Given records>
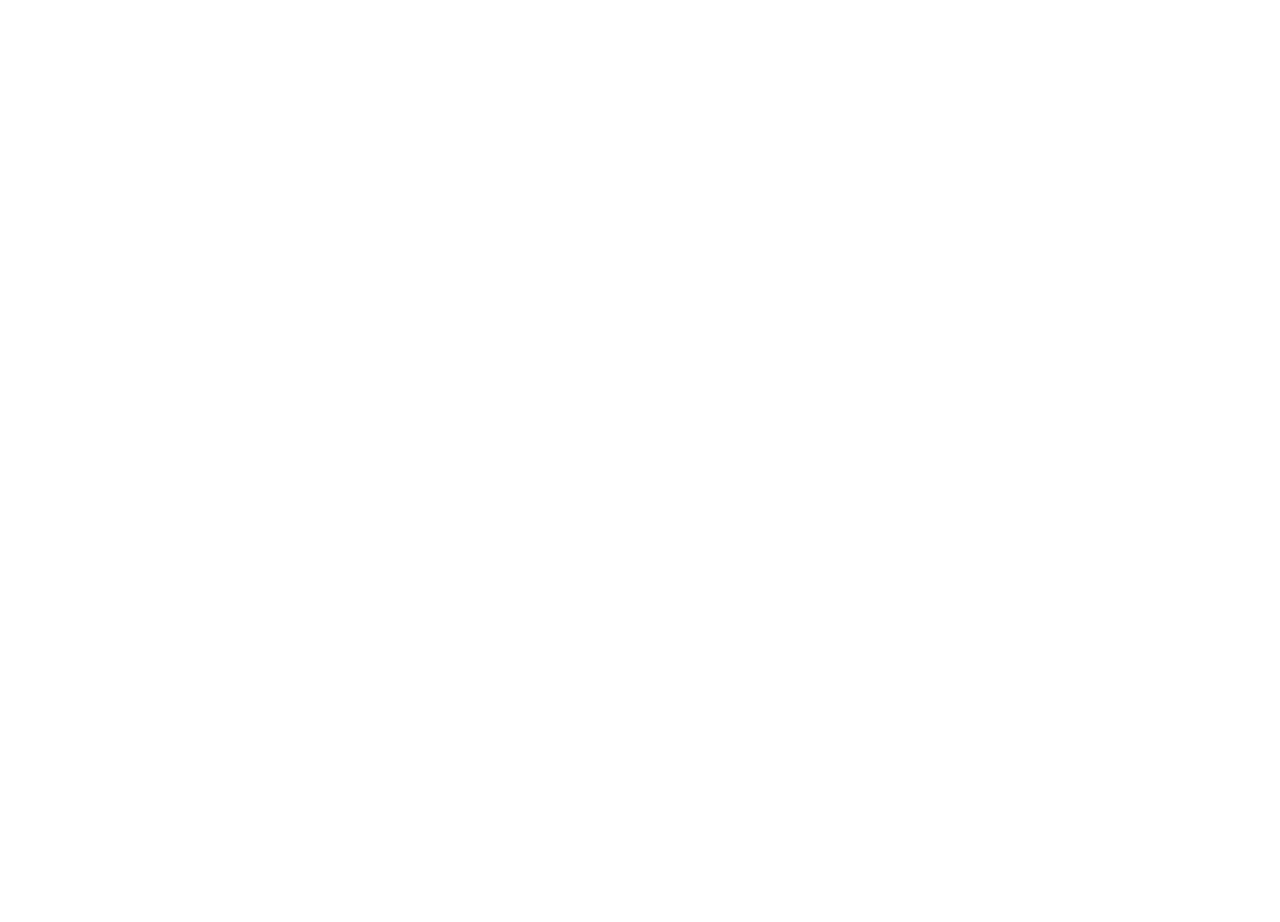
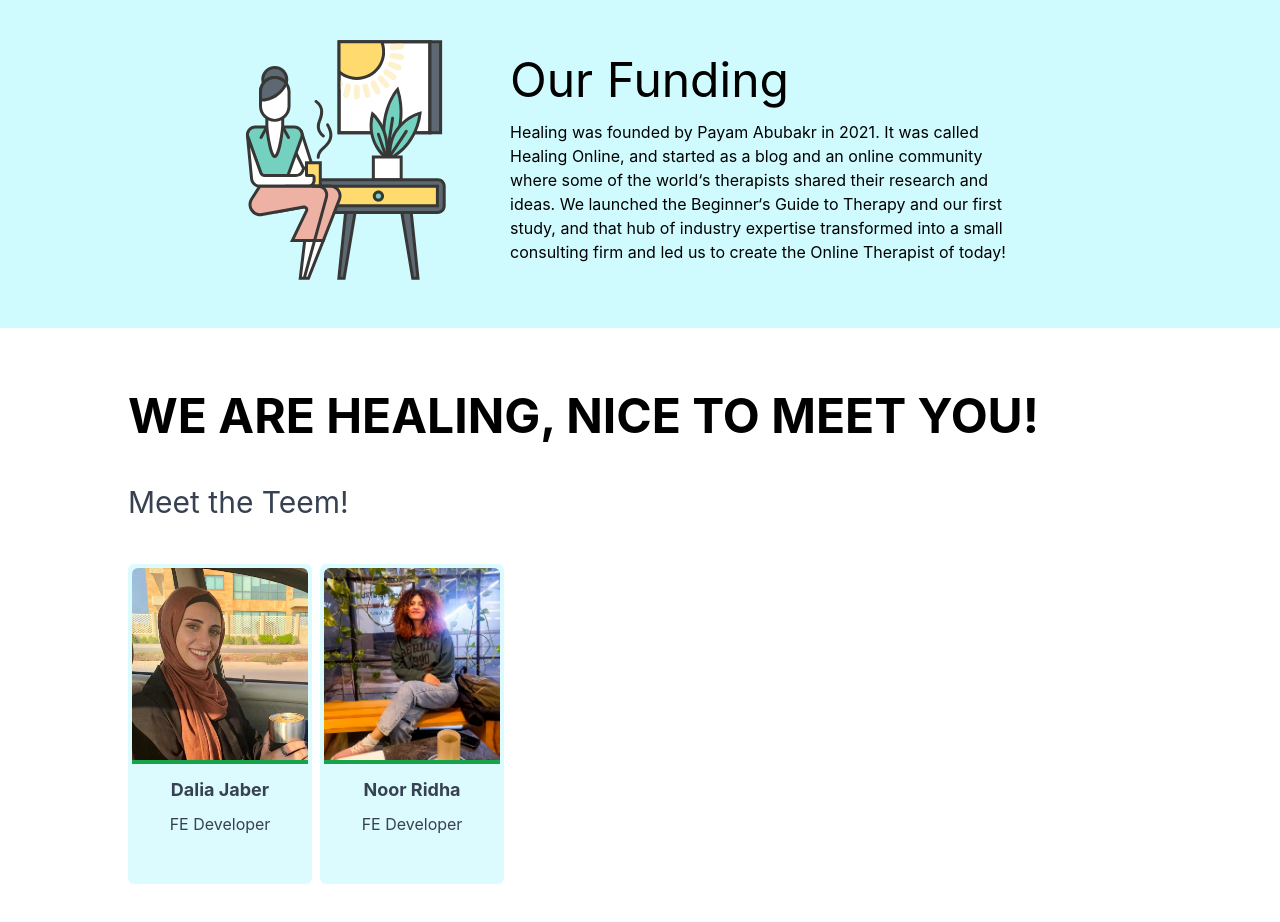
Before and after one commit to daliaJR/capstone-project, a React (Create React App) app: page /about in a window 1280 px wide. Before the commit this address had no page. Shown: the part 440-1362 px from the top of the page. Before the commit the page ends 800 px from the top, so only its background shows below. Built offline with nearby package versions, Linux system fonts and the light colour scheme.

Commit message:
add team section to about section

```diff
--- a/src/App.jsx
+++ b/src/App.jsx
@@ -5,7 +5,10 @@ import Resource from './pages/Resource';
 import './App.css';
 import Contact from './features/counter/Contact';
 import ThankYou from './pages/ThankYou';
-import Footer from "./components/Footer"
+import Footer from "./components/Footer";
+import About from "./components/about/About";
+// import Team from "./components/about/Team";
+
 
 function App() {
   return (
@@ -16,6 +19,8 @@ function App() {
           <Route path="/contact" element={<Contact />} />
           <Route path="/resource" element={<Resource />} />
           <Route path="/thankyou" element={<ThankYou />} />
+          <Route path="/about" element={<About />} />
+          {/* <Route path="/team" element={<Team />} /> */}
           <Route path="/footer" element={<Footer />} />
         </Routes>
       </Router>
--- a/src/components/about/About.js
+++ b/src/components/about/About.js
@@ -1,6 +1,9 @@
 import React from 'react';
 import AboutHeader from './AboutHeader';
 import AboutBody from './AboutBody';
+import Team from "./Team";
+import dalia from '../../images/dalia.jpg';
+import noor from '../../images/noor.jpg';
 import './style.css';
 
 export default function About() {
@@ -8,6 +11,14 @@ export default function About() {
     <div data-testid="about-page">
       <AboutHeader />
       <AboutBody />
+      <div className='flex flex-col gap-3 px-[8rem] py-[4rem]'>
+        <h3 className='text-3xl lg:text-5xl font-bold uppercase self-center lg:self-start'>we are healing, nice to meet you!</h3>
+        <p className='text-gray-700 py-8 text-2xl lg:text-3xl self-center lg:self-start'>Meet the Teem!</p>
+        <div className='flex justify-start gap-2'>
+          <Team img={dalia} name="Dalia Jaber" title="FE Developer"/>
+          <Team img={noor} name="Noor Ridha" title="FE Developer"/>
+        </div>
+      </div>
     </div>
   );
 }
--- a/src/components/about/AboutBody.js
+++ b/src/components/about/AboutBody.js
@@ -8,7 +8,7 @@ export default function AboutBody() {
         <img src={therapistImg} alt="therapist" className="w-60	h-60" />
       </div>
       <div className="body flex flex-col justify-center items-center p-8 gap-4 lg:w-[36rem]">
-        <h2 className="text-4xl lg:text-2xl lg:self-start">Our Funding</h2>
+        <h2 className="text-4xl lg:text-5xl lg:self-start">Our Funding</h2>
         <p className="">
           Healing was founded by Payam Abubakr in 2021. It was called Healing
           Online, and started as a blog and an online community where some of
--- a/src/components/about/AboutHeader.js
+++ b/src/components/about/AboutHeader.js
@@ -3,15 +3,11 @@ import React from 'react';
 export default function AboutHeader() {
   return (
     <div className="aboutHeader flex flex-col gap-3 justify-start items-start px-[8rem] py-[4rem]">
-      {/* <div className="aboutHeader sm:h-fit sm:w-88  sm:px-20 lg:px-32 py-12 lg:flex lg:flex-col lg:justify-center "></div> */}
       <div className="aboutTitle  py-[2rem]">
-        {/* <div className="aboutTitle py-8 bg-white sm:px-10"> */}
         <h1 className="text-4xl lg:text-6xl py-2">Healing</h1>
-        {/* <h1 className="text-6xl py-2">Healing</h1> */}
         <p className="text-stone-500	">Some cool one liner!</p>
       </div>
       <div className="aboutContent">
-        {/* <div className="aboutContent sm:h-fit h-24 sm:px-10 sm:py-4"> */}
         <p>
           At Healing, we believe there is a better way to do things. A more
           valuable way where customers are earned rather than bought.
--- /dev/null
+++ b/src/components/about/Team.js
@@ -0,0 +1,21 @@
+import React from 'react';
+
+export default function Team({img, name, title}){
+    return (
+        <div>
+
+            <div className="bg-cyan-100/75  rounded-md p-1 pb-[3rem] flex flex-col justify-center">
+                <div>
+                    <img src={img} alt={name} className='rounded-t-md w-44 h-48 object-cover' />
+                </div>
+                <div className="bg-green-600 h-1">{}</div>
+                <div className="flex justify-center items-center flex-col gap-2 mt-3">
+                    <h4 className="text-lg font-bold text-gray-700">{name}</h4>
+                    <p className="text-md text-gray-700">{title}</p>
+                </div>
+            </div>
+
+        </div>
+
+    );
+}
```
Also changed, not shown: src/images/dalia.jpg (added), src/images/noor.jpg (added).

Work order>
Look through the entries above, find each line containing "function", and copy it.

Solution to this task>
 function App() {
@@ -16,6 +19,8 @@ function App() {
 export default function About() {
@@ -8,6 +11,14 @@ export default function About() {
@@ -8,7 +8,7 @@ export default function AboutBody() {
 export default function AboutHeader() {
+export default function Team({img, name, title}){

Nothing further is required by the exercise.